Before-and-after page screenshots
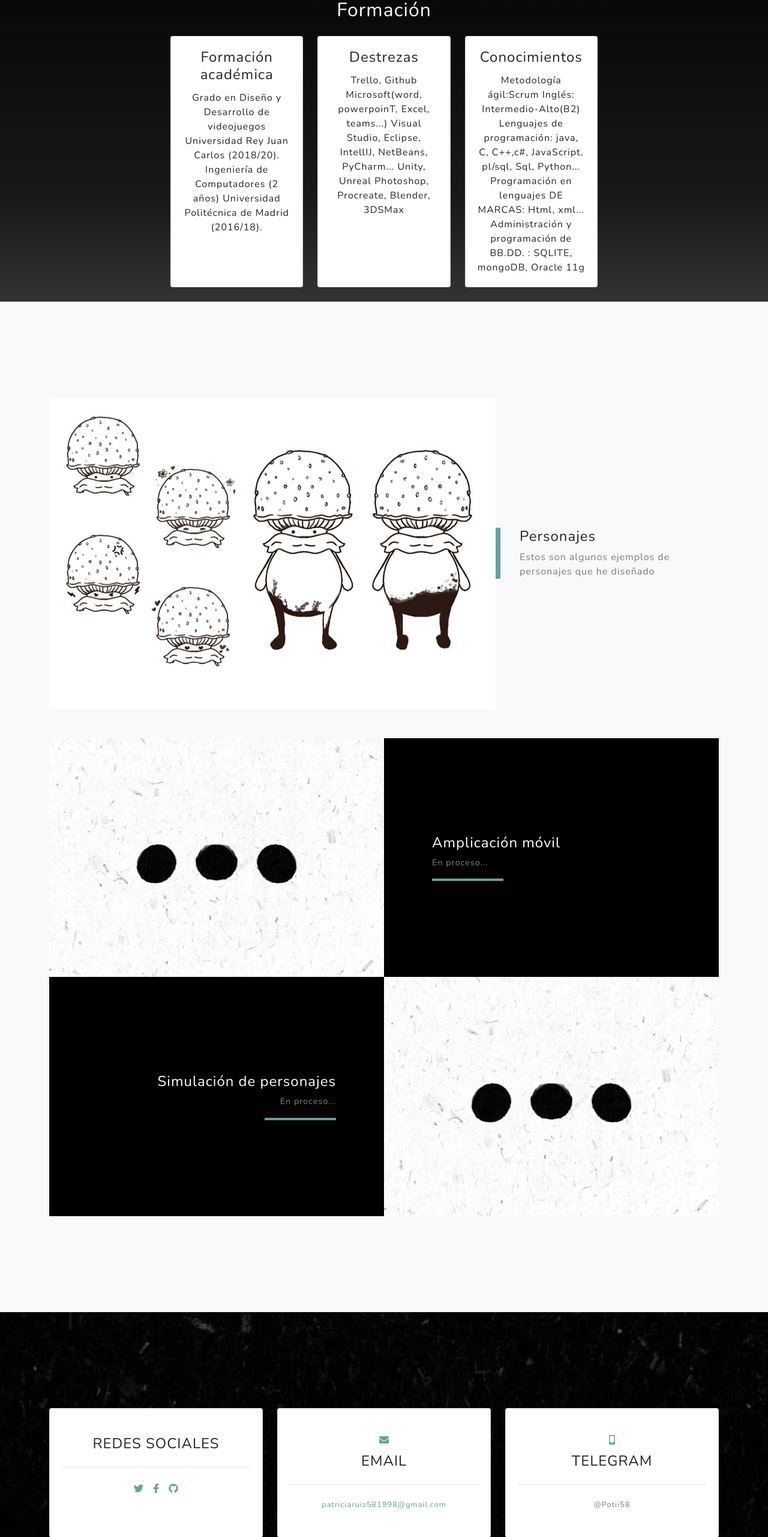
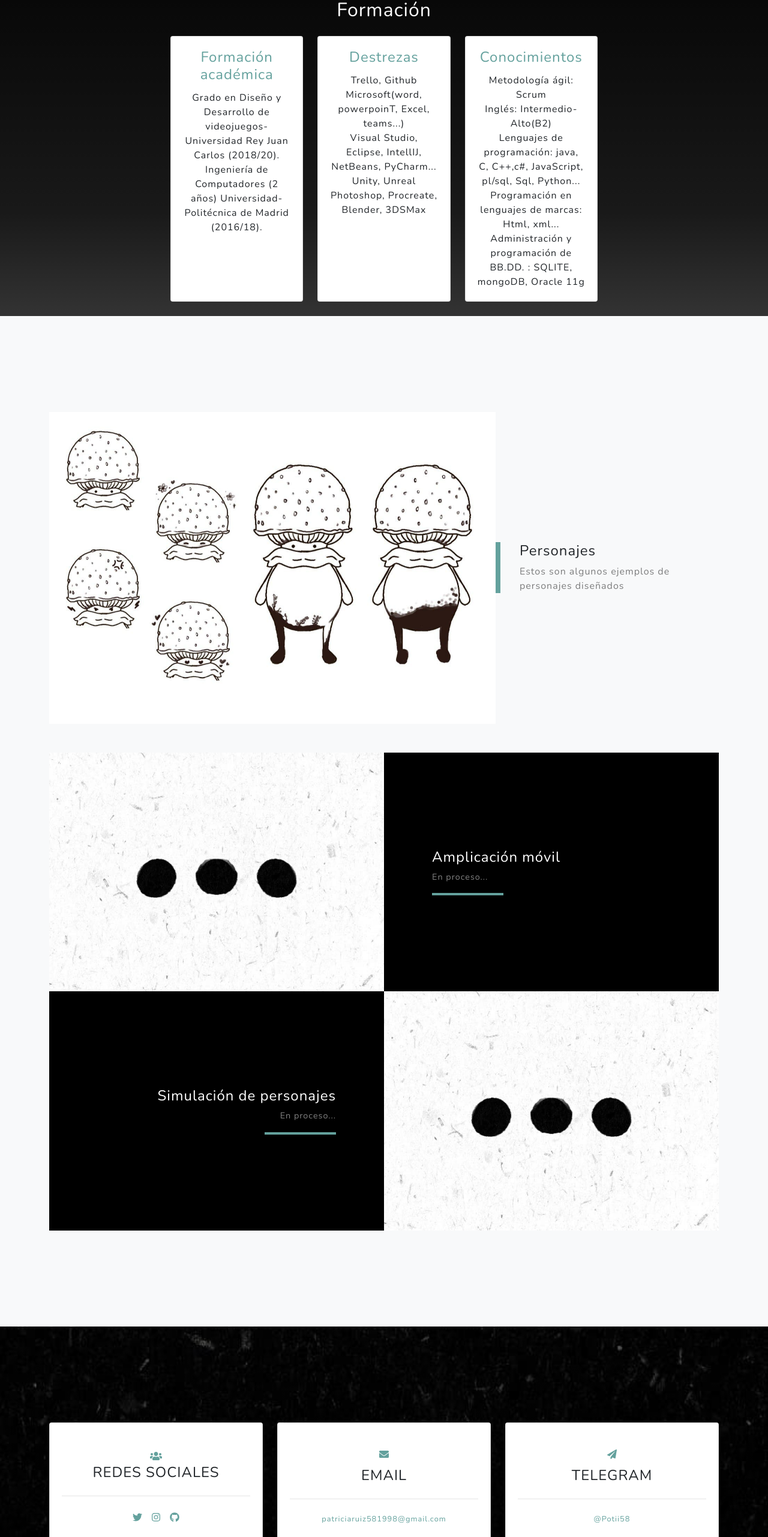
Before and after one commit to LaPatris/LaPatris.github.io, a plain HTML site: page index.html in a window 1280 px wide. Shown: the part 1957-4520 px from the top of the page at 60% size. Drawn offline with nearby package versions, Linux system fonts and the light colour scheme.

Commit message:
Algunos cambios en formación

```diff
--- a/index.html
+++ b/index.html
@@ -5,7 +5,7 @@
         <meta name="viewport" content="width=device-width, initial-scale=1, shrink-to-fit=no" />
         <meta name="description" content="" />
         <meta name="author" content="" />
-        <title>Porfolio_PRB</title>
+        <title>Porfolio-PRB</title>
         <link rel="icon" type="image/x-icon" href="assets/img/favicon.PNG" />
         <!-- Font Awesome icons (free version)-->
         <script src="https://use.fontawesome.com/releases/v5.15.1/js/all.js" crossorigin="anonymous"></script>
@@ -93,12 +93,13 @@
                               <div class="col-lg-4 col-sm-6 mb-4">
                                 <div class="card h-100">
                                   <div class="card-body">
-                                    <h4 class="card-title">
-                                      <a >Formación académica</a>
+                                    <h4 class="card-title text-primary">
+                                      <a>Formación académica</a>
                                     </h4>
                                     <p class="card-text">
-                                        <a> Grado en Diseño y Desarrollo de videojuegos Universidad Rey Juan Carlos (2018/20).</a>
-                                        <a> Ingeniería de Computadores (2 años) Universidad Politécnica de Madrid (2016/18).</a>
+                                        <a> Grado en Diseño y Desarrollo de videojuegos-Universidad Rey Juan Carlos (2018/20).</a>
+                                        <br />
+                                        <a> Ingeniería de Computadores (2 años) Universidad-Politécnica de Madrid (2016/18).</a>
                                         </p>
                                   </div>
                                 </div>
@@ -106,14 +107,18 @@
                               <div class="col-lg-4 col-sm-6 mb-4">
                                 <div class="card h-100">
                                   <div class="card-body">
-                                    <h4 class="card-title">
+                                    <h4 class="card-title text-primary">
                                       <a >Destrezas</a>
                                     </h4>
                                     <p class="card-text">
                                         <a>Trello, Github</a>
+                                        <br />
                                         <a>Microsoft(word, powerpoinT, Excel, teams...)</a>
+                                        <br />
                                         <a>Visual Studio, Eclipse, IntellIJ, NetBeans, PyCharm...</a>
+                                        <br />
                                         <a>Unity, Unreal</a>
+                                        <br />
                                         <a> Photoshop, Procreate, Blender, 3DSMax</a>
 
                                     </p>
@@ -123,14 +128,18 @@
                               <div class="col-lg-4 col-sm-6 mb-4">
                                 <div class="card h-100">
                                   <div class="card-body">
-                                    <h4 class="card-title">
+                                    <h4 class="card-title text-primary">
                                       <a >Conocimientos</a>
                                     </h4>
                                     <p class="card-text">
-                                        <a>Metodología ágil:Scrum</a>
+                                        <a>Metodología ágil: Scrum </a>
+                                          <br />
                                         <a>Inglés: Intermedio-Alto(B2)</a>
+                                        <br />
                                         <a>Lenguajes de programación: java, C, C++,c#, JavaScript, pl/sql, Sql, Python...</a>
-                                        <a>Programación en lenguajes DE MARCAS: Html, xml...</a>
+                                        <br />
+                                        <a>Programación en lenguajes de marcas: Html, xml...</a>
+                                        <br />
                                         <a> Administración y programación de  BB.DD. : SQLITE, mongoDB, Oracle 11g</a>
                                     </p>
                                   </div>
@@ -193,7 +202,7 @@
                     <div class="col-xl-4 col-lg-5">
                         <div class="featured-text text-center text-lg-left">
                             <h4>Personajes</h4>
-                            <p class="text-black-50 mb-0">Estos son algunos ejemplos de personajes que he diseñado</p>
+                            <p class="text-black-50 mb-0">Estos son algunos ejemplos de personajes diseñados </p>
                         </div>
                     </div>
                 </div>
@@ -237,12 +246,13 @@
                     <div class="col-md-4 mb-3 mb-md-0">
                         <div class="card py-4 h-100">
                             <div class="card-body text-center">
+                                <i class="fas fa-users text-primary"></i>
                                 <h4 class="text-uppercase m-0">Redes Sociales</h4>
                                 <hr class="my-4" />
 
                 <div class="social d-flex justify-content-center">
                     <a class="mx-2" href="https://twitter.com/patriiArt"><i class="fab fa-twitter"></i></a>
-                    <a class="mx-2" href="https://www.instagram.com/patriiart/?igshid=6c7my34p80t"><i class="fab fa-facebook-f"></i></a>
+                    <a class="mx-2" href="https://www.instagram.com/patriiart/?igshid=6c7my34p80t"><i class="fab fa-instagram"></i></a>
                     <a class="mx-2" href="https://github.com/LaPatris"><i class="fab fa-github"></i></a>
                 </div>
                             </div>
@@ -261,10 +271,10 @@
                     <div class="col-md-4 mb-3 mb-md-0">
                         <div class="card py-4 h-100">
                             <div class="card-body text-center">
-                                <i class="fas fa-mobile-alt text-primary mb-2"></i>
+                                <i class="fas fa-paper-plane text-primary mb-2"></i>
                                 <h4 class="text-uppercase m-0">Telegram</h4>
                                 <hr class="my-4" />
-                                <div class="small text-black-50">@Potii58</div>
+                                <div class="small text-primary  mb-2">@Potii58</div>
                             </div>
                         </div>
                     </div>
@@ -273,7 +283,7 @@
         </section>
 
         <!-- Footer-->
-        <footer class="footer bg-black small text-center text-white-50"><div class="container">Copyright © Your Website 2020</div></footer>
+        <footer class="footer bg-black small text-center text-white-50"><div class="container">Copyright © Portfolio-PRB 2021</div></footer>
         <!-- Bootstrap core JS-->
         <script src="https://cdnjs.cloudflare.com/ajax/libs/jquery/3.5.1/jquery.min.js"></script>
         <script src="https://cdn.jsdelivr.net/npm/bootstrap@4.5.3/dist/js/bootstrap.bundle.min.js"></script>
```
--
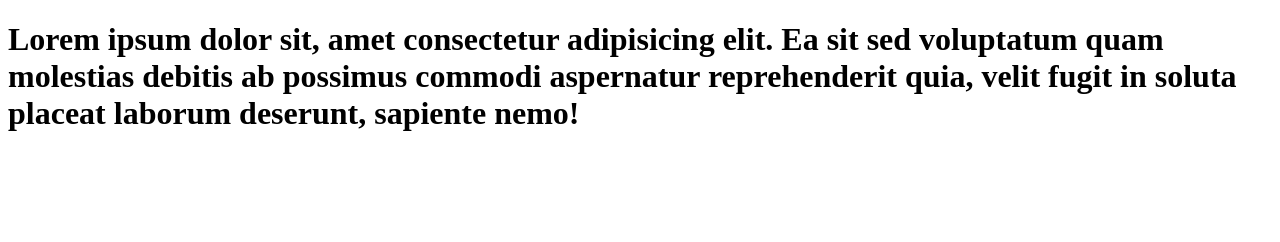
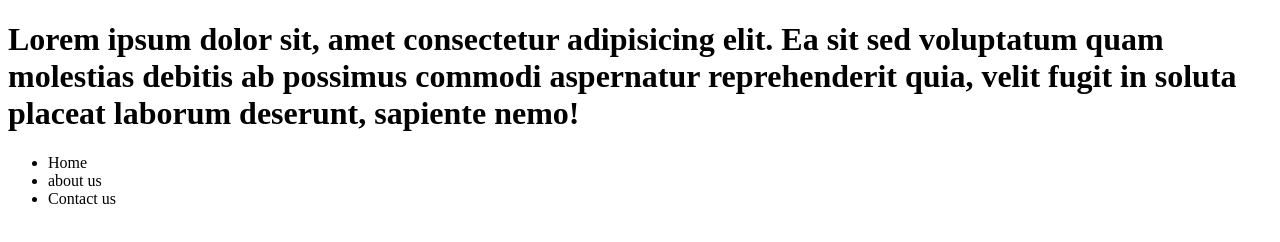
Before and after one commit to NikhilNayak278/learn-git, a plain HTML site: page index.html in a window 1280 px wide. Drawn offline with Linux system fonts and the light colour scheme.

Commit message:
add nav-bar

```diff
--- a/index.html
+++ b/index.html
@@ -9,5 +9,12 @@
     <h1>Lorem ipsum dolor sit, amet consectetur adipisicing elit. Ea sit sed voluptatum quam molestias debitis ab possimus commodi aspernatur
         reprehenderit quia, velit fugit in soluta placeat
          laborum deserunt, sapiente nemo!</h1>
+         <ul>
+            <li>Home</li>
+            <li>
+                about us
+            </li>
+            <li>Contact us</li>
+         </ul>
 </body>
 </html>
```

• How to complete this task:
Where a line of the records contains the word "content", copy that line.

• Exercise response:
         <meta name="viewport" content="width=device-width, initial-scale=1, shrink-to-fit=no" />
         <meta name="description" content="" />
         <meta name="author" content="" />
                 <div class="social d-flex justify-content-center">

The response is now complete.